[[ Supplied information, beginning ]]

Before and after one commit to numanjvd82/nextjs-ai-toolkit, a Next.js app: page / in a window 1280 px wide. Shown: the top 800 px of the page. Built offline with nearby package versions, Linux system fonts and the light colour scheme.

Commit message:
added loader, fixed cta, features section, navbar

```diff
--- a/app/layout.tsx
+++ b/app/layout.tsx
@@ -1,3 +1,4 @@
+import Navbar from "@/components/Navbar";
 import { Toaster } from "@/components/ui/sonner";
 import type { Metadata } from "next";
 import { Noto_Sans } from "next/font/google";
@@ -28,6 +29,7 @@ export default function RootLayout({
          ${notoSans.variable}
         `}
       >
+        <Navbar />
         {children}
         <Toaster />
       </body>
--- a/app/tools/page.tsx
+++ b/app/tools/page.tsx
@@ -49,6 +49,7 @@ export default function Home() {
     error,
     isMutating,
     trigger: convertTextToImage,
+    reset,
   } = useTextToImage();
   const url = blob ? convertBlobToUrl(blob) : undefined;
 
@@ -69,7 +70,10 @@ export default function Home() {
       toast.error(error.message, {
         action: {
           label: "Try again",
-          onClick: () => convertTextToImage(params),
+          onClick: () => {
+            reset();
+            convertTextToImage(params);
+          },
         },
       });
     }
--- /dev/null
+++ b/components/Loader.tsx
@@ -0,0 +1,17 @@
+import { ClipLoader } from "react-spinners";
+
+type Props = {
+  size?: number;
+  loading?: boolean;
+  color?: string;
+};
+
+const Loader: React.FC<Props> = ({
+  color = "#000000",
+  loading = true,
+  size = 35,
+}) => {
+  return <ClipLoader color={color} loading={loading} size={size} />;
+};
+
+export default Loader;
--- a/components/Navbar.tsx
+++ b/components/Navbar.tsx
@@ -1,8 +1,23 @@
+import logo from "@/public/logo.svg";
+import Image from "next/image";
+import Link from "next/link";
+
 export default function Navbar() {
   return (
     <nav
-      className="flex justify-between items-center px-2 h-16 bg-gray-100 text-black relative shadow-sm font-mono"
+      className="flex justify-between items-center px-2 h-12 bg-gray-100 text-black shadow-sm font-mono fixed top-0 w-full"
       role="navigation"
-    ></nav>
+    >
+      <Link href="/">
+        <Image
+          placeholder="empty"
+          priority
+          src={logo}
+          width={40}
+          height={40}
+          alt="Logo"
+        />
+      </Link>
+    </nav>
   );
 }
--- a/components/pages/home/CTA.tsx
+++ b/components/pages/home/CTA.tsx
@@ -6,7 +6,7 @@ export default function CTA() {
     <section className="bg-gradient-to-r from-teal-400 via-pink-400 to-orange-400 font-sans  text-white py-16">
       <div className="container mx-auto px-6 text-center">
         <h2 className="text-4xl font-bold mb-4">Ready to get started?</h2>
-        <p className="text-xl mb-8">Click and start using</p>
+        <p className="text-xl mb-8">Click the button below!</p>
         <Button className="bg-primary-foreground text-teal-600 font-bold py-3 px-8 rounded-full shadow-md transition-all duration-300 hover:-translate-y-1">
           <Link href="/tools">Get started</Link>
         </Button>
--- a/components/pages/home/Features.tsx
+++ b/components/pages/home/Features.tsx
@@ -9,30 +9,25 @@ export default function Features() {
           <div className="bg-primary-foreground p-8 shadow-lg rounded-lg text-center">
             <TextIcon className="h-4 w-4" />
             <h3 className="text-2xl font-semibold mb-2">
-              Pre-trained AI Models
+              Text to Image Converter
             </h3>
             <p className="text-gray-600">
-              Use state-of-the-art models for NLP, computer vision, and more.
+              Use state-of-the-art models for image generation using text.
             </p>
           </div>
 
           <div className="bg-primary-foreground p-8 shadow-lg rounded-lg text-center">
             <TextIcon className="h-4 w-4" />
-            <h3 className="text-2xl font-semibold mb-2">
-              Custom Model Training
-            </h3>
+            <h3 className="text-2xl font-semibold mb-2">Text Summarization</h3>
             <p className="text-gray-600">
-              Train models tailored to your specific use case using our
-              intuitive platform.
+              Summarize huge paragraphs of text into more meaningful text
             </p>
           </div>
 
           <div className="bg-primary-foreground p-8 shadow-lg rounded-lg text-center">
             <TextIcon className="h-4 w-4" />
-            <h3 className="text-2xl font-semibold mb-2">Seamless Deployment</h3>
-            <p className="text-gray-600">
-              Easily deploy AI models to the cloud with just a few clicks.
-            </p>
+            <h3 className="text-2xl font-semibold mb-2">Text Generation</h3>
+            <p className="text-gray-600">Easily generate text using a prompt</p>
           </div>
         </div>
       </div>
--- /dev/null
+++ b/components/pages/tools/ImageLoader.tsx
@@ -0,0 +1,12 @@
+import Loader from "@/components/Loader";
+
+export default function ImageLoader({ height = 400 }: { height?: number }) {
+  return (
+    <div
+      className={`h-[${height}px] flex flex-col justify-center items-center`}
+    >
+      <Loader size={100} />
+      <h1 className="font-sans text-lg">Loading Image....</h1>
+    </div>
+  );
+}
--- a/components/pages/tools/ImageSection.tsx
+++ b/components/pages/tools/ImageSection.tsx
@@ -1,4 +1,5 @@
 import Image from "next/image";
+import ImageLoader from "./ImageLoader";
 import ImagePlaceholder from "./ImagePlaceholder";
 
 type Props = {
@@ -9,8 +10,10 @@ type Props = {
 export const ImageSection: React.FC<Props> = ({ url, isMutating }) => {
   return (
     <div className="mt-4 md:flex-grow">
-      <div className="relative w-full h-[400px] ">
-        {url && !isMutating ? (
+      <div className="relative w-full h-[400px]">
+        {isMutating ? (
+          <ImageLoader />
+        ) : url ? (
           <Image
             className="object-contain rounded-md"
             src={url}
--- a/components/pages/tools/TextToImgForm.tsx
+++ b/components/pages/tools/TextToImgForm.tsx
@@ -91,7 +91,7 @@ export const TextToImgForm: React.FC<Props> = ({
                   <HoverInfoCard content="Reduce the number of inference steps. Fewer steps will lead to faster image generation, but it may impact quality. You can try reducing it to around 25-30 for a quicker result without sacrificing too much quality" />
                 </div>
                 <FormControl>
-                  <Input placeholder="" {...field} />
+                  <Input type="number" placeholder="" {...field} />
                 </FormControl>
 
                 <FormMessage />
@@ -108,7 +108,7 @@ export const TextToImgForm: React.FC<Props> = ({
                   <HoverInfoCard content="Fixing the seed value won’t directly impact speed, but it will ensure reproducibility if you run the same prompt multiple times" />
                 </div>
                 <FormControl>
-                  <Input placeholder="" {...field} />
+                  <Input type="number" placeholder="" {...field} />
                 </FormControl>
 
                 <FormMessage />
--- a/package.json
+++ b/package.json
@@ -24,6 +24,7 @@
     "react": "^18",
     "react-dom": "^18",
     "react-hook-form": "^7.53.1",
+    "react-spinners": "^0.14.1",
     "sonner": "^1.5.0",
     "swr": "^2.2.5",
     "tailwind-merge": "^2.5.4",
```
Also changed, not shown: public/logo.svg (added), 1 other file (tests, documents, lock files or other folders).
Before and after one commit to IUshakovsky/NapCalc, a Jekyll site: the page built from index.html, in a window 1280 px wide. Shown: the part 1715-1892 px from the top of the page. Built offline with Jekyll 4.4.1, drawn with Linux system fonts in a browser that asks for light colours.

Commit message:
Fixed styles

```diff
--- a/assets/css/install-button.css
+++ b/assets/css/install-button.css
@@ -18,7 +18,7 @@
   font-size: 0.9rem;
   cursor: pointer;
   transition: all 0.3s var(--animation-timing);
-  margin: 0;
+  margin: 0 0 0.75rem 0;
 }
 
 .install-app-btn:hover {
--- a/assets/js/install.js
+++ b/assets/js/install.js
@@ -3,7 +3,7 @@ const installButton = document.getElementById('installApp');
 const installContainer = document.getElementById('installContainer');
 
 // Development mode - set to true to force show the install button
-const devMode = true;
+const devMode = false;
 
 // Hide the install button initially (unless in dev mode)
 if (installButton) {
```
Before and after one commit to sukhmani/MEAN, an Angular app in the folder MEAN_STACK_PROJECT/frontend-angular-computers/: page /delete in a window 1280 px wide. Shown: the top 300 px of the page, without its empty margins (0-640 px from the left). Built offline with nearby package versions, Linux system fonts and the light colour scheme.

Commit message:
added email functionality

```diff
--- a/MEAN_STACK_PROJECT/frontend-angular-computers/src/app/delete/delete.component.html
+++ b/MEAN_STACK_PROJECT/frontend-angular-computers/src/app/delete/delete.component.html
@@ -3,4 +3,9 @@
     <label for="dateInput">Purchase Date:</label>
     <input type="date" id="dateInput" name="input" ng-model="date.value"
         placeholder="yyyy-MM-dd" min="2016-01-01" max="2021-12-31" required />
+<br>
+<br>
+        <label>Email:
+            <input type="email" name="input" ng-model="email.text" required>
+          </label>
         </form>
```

[[ Supplied information, end ]]

*Goal of the exercise:* In the entries above, find each line with "true" and list it.

*Answer to the exercise:*
+  loading = true,
 // Development mode - set to true to force show the install button
-const devMode = true;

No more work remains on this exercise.